[Stored entries]
● ● ●

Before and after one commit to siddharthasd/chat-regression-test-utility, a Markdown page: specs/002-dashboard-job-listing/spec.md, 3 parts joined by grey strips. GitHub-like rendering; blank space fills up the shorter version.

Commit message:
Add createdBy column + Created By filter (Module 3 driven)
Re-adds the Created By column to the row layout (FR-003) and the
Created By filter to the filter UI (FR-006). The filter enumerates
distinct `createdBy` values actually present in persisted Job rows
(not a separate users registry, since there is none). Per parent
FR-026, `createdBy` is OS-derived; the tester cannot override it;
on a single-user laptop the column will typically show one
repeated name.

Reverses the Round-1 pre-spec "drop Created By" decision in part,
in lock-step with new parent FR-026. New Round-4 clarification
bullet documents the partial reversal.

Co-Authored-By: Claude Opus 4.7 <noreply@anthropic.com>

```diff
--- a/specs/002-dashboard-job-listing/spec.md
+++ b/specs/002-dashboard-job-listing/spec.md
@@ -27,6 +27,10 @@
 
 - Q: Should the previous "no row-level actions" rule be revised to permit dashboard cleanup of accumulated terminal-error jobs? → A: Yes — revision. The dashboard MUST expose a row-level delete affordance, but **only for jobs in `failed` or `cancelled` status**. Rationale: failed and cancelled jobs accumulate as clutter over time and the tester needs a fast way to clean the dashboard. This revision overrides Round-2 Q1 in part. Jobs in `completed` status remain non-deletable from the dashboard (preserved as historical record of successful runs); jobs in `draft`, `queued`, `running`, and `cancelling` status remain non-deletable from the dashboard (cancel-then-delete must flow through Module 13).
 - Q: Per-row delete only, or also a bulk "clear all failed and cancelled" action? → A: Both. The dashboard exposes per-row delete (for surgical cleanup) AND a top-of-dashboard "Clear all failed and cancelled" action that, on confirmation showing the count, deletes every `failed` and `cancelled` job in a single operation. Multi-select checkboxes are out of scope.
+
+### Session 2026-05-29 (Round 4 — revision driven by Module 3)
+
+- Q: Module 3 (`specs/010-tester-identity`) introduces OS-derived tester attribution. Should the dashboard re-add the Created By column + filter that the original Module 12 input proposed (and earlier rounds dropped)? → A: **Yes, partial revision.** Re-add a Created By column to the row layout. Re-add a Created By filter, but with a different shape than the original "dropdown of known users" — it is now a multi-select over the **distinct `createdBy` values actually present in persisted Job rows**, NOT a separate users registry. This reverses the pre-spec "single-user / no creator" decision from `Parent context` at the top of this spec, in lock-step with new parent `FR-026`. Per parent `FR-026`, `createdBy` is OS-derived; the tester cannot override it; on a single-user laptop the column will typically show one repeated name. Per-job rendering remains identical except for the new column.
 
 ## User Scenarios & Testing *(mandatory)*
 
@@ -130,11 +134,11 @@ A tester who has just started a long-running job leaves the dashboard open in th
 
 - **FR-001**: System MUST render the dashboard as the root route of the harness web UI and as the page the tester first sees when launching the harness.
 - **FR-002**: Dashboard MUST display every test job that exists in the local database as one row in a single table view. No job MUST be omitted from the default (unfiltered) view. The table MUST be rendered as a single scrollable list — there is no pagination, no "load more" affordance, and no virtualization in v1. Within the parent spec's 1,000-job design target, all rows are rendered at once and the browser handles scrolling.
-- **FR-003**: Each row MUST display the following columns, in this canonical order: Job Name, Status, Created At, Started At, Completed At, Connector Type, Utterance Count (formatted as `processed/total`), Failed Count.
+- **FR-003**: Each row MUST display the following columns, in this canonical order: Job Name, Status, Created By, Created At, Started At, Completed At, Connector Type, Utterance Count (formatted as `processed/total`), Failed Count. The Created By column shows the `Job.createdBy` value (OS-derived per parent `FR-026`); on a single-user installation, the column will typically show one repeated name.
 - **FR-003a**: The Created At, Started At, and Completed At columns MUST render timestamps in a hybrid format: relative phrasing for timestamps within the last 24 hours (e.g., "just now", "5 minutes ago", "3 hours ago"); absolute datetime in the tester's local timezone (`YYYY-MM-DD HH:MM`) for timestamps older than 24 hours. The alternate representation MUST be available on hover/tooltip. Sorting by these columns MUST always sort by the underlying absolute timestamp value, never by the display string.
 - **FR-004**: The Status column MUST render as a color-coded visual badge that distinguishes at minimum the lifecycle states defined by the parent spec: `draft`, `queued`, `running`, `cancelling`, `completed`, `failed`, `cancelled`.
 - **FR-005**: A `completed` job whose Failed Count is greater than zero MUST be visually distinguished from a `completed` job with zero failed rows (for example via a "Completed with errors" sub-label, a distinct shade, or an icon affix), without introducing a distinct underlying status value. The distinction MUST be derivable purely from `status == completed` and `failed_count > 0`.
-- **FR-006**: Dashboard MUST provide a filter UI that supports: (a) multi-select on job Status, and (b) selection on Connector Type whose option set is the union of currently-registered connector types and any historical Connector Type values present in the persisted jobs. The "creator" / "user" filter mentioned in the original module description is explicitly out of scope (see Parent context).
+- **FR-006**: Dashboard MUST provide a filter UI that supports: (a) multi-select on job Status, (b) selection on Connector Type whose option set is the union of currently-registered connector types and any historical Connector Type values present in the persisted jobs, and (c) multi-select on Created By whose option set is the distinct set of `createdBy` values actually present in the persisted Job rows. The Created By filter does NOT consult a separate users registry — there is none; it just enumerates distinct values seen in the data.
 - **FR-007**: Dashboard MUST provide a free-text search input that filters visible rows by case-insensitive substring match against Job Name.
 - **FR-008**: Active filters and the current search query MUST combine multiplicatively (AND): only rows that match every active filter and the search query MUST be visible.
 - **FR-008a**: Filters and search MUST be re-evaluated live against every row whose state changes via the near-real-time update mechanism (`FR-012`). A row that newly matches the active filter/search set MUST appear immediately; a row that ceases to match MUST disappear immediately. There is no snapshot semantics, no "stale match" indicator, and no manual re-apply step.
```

● ● ●

• **PROBLEM DETAILS**:
From the records above, copy every line that includes the word "driven".

• **COMPLETED TASK**:
Add createdBy column + Created By filter (Module 3 driven)
+### Session 2026-05-29 (Round 4 — revision driven by Module 3)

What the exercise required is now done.